Boulder-based prophylactic manufacturer Sir Richard's Condom Co. has announced it will provide free boxes of its products to any and all Hobby Lobby employees who ask for them.
The social-media-driven campaign comes in the wake of a U.S. Supreme Court ruling last month that gave the arts-and-crafts retailer — and certain other businesses whose owners have religious objections — the right to opt out of paying for some contraceptives for their female employees previously mandated under the Affordable Care Act.
In a post on its company Facebook page on Tuesday, Sir Richard's representatives wrote, "We believe everyone has the right to enjoy mind-blowing safe sex. So... we are offering a free box of condoms to any Hobby Lobby employees who want them. Just message us on Facebook with your name and address and we'll send you a free box of Sir Richard's."
Company CEO Tracey Forster said that as of Wednesday afternoon, Sir Richard's had received 14 requests from people claiming to be Hobby Lobby employees across the country, and had shipped out 14 boxes of condoms.
"We believe that we are the experts in sexual health and wellness," Forster said. "I know that SCOTUS decision was not directly related to condom use, but it was related to contraceptive use, and we believe that everyone should have a right to mind-blowing safe sex."
Store managers at the Hobby Lobby locations in Louisville, Longmont and Broomfield declined to comment on the Sir Richard's offer. Messages left for a corporate spokesperson were not returned Wednesday afternoon.
The Supreme Court, in a 5-4 decision, ruled June 30 that certain "closely held" businesses, like family-owned Hobby Lobby, have the right to avoid the contraceptive requirements of the Affordable Care Act if they violate their religious beliefs.
In a news release posted to its website, the Becket Fund law firm, which represented Hobby Lobby before the Supreme Court, points out that the company has no objection to providing 16 of the 20 preventive contraceptives mandated by the federal healthcare law.

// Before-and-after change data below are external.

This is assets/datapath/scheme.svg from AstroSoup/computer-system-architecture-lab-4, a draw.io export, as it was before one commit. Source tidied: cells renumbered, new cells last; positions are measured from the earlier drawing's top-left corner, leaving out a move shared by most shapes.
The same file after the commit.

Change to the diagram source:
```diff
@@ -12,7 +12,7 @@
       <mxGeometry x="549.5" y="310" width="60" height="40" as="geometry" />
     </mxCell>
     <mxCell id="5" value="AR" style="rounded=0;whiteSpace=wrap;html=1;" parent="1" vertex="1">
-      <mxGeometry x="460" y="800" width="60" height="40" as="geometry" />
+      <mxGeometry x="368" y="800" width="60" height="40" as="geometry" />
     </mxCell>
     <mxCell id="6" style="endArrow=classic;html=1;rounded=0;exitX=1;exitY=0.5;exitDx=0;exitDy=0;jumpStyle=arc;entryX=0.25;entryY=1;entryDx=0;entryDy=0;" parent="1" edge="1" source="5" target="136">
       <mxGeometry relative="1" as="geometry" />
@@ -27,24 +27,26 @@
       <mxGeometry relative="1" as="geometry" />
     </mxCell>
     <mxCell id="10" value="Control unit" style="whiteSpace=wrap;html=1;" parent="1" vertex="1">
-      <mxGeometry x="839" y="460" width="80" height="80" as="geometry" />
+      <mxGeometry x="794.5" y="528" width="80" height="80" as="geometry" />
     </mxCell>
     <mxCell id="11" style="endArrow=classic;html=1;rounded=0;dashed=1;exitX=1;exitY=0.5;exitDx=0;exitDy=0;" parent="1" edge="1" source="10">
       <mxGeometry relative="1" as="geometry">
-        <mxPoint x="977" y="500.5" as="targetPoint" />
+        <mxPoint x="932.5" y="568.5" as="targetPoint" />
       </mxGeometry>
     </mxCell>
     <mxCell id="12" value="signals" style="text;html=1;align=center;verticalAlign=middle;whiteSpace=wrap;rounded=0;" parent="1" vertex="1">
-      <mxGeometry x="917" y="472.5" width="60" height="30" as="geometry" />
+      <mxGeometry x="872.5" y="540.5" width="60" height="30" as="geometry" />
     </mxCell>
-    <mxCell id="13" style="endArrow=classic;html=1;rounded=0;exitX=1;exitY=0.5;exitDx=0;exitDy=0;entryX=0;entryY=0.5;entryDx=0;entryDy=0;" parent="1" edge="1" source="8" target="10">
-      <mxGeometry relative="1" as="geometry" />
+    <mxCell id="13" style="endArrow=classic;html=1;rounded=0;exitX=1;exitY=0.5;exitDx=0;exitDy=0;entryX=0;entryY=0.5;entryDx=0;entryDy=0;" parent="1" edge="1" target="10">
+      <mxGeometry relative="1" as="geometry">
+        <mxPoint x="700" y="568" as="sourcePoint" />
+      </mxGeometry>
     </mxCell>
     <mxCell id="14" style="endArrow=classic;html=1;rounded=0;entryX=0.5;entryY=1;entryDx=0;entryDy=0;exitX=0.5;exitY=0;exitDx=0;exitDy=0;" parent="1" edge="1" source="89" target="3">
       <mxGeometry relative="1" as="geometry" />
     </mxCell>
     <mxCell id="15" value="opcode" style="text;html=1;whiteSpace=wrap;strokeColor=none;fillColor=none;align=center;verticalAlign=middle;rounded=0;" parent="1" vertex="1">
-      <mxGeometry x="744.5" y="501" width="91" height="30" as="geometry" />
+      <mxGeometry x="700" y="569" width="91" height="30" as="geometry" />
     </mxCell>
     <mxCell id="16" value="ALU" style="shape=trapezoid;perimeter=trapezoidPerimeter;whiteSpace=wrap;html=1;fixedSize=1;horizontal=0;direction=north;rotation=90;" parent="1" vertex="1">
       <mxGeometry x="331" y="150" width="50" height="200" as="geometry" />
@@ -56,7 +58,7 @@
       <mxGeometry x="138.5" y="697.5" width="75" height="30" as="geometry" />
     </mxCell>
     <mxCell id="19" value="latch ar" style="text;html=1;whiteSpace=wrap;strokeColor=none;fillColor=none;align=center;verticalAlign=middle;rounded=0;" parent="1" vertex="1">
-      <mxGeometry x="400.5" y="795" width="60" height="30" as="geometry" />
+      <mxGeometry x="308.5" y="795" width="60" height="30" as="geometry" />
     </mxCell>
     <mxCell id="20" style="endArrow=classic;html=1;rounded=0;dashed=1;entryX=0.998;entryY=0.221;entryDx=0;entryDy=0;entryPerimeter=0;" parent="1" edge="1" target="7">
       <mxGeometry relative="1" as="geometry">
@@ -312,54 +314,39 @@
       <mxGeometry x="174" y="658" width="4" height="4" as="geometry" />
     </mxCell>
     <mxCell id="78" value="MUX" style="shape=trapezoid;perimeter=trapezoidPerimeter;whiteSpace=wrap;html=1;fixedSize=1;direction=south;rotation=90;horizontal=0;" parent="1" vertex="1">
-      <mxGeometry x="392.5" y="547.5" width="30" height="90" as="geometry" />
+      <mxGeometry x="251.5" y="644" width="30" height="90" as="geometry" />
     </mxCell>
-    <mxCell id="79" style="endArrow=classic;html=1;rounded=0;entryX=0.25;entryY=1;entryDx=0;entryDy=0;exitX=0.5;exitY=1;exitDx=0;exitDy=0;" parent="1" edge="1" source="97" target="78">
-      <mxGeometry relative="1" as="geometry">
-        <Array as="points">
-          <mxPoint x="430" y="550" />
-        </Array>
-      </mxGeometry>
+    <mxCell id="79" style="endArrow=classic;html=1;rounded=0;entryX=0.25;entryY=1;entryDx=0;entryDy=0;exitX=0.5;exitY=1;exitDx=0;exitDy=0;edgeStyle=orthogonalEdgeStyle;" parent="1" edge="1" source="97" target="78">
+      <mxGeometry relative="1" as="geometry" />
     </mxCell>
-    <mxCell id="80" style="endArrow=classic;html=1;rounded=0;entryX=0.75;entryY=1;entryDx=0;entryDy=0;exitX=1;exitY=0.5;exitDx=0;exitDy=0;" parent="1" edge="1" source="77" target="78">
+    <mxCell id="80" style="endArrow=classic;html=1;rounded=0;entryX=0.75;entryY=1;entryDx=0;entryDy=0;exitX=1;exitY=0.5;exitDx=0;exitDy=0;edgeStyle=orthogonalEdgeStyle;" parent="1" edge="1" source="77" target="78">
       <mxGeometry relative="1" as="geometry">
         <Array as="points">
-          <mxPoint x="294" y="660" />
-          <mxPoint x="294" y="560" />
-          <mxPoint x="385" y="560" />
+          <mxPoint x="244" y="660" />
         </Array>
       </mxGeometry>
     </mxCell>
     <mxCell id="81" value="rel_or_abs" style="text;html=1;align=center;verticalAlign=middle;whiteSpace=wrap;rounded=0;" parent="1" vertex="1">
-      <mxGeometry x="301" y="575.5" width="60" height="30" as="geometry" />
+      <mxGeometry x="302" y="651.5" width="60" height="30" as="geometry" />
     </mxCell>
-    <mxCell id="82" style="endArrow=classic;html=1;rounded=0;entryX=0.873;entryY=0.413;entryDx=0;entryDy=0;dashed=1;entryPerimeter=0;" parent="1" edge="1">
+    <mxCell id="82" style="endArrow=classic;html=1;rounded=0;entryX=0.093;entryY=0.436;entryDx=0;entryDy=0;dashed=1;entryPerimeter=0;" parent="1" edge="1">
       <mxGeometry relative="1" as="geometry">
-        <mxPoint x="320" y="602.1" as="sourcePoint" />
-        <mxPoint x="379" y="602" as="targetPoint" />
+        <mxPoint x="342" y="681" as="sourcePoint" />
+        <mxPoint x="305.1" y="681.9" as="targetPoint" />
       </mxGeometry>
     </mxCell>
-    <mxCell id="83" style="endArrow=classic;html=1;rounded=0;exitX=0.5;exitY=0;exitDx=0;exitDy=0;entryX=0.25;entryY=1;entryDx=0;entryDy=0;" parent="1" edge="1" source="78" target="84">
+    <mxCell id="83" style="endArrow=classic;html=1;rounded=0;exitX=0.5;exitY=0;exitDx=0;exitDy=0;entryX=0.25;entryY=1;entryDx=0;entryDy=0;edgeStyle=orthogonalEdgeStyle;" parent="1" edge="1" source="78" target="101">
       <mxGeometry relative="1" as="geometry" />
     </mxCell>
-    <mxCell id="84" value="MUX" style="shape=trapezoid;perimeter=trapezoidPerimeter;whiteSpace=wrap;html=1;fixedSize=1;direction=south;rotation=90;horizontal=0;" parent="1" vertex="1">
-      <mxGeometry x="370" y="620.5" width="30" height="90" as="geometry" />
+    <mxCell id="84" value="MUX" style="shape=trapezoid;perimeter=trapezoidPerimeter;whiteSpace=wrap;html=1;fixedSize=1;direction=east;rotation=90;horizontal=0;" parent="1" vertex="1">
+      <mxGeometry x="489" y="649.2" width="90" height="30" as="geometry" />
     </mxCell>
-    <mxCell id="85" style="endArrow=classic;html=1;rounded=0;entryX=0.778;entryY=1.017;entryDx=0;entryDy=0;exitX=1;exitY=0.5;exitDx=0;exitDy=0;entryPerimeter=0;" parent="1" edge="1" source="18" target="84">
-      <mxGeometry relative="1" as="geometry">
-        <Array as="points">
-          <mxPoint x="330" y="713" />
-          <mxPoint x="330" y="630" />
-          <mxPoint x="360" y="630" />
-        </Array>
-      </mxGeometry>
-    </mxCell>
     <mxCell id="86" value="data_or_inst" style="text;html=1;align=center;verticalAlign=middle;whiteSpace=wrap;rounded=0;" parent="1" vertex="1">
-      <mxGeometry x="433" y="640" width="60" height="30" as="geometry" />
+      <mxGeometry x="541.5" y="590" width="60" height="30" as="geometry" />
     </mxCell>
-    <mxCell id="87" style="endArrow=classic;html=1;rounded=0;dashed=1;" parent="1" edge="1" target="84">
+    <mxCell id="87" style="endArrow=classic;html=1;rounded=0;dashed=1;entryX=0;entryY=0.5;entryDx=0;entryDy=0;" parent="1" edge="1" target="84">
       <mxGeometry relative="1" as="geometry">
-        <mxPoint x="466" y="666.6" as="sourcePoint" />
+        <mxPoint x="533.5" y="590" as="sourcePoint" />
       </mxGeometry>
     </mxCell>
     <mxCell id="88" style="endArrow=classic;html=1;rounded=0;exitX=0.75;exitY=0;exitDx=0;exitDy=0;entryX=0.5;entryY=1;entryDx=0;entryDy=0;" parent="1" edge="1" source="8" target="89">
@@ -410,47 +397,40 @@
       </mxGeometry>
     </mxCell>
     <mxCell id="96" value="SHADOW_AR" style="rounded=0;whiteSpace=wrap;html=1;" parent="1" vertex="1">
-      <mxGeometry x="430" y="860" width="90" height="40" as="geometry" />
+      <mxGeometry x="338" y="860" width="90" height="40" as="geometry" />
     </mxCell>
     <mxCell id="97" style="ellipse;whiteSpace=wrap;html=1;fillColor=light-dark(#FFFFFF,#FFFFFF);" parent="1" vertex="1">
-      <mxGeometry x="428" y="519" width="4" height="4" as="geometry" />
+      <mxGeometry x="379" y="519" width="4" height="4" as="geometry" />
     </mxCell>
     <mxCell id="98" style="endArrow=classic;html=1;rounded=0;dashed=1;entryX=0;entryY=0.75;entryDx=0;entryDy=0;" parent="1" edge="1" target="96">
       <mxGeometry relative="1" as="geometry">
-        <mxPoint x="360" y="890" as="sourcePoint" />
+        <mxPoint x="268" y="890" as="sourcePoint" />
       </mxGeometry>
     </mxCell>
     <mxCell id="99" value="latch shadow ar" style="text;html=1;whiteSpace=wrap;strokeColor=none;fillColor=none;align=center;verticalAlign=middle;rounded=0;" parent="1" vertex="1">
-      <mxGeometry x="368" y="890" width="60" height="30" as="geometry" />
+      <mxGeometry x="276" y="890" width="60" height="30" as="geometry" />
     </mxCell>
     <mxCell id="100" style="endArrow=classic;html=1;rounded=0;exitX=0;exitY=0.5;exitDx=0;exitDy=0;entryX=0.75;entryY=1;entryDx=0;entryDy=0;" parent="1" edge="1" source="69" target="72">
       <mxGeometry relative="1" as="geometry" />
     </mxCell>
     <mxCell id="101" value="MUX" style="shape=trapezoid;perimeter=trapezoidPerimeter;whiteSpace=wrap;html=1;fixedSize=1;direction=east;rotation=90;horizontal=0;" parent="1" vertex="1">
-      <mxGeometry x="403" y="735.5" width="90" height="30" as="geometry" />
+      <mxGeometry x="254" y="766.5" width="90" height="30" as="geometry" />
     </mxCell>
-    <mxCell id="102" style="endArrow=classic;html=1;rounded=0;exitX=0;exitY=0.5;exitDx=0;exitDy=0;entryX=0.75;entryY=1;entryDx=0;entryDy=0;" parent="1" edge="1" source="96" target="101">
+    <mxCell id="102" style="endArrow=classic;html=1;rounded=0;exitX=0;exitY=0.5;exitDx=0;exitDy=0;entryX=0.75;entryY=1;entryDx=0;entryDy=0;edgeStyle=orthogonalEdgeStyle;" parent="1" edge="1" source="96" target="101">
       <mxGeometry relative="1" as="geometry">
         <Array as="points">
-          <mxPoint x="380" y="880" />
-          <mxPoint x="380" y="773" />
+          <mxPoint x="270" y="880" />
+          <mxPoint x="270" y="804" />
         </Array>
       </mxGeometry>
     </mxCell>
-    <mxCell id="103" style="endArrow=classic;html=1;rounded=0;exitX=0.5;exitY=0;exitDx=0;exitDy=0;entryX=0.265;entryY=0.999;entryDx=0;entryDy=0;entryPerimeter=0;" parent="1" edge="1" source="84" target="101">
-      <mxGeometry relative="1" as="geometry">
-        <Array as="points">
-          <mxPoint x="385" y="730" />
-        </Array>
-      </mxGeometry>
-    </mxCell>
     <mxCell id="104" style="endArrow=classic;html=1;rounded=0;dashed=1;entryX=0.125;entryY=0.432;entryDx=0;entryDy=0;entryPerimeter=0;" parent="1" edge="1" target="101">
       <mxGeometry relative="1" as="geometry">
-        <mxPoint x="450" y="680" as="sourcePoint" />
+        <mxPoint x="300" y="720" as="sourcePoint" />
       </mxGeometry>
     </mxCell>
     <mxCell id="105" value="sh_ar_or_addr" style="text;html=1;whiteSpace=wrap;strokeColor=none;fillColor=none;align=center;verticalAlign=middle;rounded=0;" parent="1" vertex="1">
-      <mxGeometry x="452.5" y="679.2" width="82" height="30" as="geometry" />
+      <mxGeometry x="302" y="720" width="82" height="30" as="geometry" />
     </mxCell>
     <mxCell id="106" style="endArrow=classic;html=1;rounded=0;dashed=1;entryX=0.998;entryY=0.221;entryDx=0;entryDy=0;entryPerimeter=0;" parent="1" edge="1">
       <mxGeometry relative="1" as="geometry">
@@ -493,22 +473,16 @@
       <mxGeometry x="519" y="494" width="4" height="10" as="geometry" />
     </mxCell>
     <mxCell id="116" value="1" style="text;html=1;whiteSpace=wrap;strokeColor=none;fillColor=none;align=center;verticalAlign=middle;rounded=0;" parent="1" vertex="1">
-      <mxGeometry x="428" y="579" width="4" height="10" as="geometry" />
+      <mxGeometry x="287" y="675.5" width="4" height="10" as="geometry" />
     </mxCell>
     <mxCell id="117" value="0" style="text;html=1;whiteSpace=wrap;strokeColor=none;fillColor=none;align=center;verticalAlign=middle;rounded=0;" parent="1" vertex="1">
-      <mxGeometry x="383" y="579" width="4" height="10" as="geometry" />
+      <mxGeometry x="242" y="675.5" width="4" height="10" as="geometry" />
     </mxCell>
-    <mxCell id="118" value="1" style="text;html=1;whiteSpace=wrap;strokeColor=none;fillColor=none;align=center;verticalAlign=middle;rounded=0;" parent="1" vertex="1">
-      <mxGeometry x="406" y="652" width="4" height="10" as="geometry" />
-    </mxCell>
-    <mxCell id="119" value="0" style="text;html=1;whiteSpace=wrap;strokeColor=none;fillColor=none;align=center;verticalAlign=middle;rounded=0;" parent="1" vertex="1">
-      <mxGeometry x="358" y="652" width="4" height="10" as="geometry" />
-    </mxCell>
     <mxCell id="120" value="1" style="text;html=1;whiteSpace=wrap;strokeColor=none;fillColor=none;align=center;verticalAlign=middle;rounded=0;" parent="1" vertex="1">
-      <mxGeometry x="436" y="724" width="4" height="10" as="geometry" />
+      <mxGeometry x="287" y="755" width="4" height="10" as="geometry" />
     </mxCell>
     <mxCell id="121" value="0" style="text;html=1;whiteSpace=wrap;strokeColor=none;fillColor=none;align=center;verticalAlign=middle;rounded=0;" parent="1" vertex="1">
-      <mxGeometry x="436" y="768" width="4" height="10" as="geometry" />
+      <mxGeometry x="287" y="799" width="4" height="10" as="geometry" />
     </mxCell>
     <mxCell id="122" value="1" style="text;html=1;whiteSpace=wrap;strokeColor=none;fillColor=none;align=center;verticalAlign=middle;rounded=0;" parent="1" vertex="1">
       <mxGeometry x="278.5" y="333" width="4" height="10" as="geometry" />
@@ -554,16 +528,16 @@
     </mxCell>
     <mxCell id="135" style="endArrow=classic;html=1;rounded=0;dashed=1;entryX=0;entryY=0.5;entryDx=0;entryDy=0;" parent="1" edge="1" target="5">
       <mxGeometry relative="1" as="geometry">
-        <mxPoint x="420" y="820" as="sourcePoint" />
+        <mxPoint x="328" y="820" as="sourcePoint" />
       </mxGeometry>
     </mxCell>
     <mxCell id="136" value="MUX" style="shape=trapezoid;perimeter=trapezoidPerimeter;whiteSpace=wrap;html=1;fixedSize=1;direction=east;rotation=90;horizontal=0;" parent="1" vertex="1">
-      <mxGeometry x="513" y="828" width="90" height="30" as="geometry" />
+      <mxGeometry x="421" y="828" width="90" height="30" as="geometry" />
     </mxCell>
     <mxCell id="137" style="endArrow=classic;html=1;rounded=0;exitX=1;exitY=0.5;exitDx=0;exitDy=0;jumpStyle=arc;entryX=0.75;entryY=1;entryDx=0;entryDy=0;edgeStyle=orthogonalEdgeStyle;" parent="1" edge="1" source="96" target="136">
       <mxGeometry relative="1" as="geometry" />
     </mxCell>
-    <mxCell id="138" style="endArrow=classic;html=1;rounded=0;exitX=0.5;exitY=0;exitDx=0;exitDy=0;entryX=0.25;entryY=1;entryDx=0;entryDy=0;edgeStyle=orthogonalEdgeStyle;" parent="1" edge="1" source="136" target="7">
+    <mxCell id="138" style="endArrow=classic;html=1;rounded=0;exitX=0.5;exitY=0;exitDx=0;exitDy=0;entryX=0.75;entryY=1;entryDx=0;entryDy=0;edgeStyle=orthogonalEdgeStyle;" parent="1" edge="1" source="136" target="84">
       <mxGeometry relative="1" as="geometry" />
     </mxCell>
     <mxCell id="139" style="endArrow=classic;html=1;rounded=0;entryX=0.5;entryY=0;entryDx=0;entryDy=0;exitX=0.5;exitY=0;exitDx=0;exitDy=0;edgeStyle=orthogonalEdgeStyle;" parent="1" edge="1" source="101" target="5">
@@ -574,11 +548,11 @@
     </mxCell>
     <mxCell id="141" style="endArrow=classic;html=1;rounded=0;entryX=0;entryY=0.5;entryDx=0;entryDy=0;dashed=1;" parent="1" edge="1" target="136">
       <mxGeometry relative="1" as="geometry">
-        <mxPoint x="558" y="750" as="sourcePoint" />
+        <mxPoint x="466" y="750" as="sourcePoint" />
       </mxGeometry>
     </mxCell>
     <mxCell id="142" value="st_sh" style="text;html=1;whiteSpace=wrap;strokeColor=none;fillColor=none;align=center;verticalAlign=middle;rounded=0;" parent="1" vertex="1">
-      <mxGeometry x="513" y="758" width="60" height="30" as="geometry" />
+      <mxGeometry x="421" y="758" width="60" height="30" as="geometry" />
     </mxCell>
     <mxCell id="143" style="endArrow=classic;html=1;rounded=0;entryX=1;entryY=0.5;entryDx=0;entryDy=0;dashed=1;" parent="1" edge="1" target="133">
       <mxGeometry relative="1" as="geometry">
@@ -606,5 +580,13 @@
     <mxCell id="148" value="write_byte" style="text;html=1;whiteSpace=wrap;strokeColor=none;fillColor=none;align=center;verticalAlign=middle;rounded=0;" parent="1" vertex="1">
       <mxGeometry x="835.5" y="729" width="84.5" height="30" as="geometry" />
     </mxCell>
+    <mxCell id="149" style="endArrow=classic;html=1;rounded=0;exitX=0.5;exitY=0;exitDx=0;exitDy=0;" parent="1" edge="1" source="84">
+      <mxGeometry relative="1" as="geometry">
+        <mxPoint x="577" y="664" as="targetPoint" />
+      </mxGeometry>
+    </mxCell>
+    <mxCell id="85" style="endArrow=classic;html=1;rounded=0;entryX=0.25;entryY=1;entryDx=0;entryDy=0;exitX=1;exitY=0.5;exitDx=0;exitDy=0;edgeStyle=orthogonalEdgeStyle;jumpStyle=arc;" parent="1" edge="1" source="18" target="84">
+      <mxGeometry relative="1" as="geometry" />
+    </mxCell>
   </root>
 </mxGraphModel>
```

The Green family, founders and owners of Hobby Lobby, specifically objected to paying for birth control methods they feel are potentially life-terminating.
"The Green family cannot provide or pay for four potentially life-threatening drugs and devices," the news release states. "These drugs include Plan B and Ella, the so-called morning-after pill and the week-after pill. Covering these drugs and devices would violate their deeply held religious belief that life begins at the moment of conception, when an egg is fertilized."
Hobby Lobby did not object to paying for "barrier methods," including diaphragms and sponges.
"Hobby Lobby will continue its longstanding practice of covering these preventive contraceptives for its employees," the Becket Fund release said.
Sir Richard's social media campaign was conceived by local ad firm TDA_Boulder, the same agency that earlier this year created a "pairing menu" ad campaign linking weed strains with entrees at Hapa Sushi.
Sir Richard's headquarters is located at 3980 Broadway in north Boulder. Its natural latex condoms are available in an estimated 8,500 stores nationwide, Forster said.
The Associated Press contributed to this report.
Contact Camera Staff Writer Joe Rubino at 303-473-1328 or email@example.com.